▶ _What is required_:
Nothing in the listing should differ in your copy; retype it all exactly.
--- Supplied records Enclosed Below ---
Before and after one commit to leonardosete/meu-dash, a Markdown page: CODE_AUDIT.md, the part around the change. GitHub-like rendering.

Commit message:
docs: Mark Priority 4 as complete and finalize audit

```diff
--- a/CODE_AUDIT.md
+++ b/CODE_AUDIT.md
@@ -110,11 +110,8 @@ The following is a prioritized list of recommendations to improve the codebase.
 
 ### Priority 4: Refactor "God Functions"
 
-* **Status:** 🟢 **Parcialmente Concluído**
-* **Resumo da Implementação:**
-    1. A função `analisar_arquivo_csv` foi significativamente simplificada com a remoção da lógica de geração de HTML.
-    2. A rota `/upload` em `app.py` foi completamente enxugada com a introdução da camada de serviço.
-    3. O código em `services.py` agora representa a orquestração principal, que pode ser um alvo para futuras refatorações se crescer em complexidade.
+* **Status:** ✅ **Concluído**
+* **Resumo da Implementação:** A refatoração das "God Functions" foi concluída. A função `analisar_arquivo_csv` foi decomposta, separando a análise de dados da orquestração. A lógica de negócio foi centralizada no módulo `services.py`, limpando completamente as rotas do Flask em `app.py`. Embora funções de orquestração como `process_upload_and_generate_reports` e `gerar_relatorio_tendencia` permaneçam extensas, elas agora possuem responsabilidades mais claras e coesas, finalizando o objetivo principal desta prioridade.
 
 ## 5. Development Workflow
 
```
--- End of Enclosed Supplied records ---
▶ _Written answer_:
Before and after one commit to leonardosete/meu-dash, a Markdown page: CODE_AUDIT.md, the part around the change. GitHub-like rendering.

Commit message:
docs: Mark Priority 4 as complete and finalize audit

```diff
--- a/CODE_AUDIT.md
+++ b/CODE_AUDIT.md
@@ -110,11 +110,8 @@ The following is a prioritized list of recommendations to improve the codebase.
 
 ### Priority 4: Refactor "God Functions"
 
-* **Status:** 🟢 **Parcialmente Concluído**
-* **Resumo da Implementação:**
-    1. A função `analisar_arquivo_csv` foi significativamente simplificada com a remoção da lógica de geração de HTML.
-    2. A rota `/upload` em `app.py` foi completamente enxugada com a introdução da camada de serviço.
-    3. O código em `services.py` agora representa a orquestração principal, que pode ser um alvo para futuras refatorações se crescer em complexidade.
+* **Status:** ✅ **Concluído**
+* **Resumo da Implementação:** A refatoração das "God Functions" foi concluída. A função `analisar_arquivo_csv` foi decomposta, separando a análise de dados da orquestração. A lógica de negócio foi centralizada no módulo `services.py`, limpando completamente as rotas do Flask em `app.py`. Embora funções de orquestração como `process_upload_and_generate_reports` e `gerar_relatorio_tendencia` permaneçam extensas, elas agora possuem responsabilidades mais claras e coesas, finalizando o objetivo principal desta prioridade.
 
 ## 5. Development Workflow
 
```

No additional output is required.